The Department will also improve monitoring of performance of detectives. Performance at all levels will be more intensely monitored. Templates have been created to prescribe the role of each functionary and control mechanisms have been put in place. Monitoring will be done on a quarterly basis to identify problems quickly and put in place corrective action. Performance indicators are in place at all levels, including Cluster Commander, Branch Commander and Station Commander.

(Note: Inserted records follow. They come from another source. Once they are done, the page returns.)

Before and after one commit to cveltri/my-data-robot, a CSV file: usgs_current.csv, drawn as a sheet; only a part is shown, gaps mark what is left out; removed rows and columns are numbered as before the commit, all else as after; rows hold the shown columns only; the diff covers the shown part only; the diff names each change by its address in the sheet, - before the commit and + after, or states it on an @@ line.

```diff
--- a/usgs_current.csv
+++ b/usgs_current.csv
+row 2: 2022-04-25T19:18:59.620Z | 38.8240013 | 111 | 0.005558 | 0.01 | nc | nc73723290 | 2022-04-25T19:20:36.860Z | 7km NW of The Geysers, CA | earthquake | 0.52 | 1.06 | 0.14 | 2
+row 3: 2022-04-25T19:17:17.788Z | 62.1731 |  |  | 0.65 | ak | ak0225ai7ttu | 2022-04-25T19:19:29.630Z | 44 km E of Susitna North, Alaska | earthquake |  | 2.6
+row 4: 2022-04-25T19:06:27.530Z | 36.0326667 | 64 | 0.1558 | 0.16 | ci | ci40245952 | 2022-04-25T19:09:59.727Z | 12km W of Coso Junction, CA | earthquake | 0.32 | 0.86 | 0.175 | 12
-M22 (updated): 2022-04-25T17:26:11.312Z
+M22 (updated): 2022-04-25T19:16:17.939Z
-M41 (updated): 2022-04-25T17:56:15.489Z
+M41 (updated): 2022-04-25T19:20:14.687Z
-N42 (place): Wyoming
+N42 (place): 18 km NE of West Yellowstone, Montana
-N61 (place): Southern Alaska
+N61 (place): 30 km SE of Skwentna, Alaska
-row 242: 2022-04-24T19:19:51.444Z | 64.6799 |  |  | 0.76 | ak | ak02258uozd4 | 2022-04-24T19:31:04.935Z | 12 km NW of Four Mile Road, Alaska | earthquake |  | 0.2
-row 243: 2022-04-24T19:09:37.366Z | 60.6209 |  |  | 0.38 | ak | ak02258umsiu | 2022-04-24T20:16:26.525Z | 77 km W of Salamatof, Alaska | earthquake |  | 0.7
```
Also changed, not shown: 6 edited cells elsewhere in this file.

Training will be put in place in order to capacitate Branch commanders to fulfil their functions effectively.
· Management of crimes scenes and improved criminal investigations
Members noted that proper management of crimes scenes was imperative in order to protect evidence.
Response by the Department: A crime scene manual has been developed and will be rolled out in 2011/12. A crime investigation manual will also be complete within the next 6 months.
· Forensic Science Laboratory (FSL): Retention of Staff and expansion of services and reduction of backlogs
Members raised questions on the retention measures in place for skilled staff, the expansion of services to rural areas and progress on the reduction of backlogs in the FSL.
Response by the Department: The entry level for forensic analysts has been increased to level 7. This is effective from the 1 March 2011. This remuneration is higher than remuneration offered in other public service departments. The challenge, however, will continue to be retention at a higher level and this will be part of a second phase strategy .
FSL capacity in rural areas has also been identified as a priority and a decision has been taken to cascade this to Cluster level, which will assist in retention. This will decrease response time to crime scenes. Crime Scene experts will be capacitated with equipment and vehicles to improve effective functioning. These will be purchased from the Criminal Justice System allocation for 2010/11.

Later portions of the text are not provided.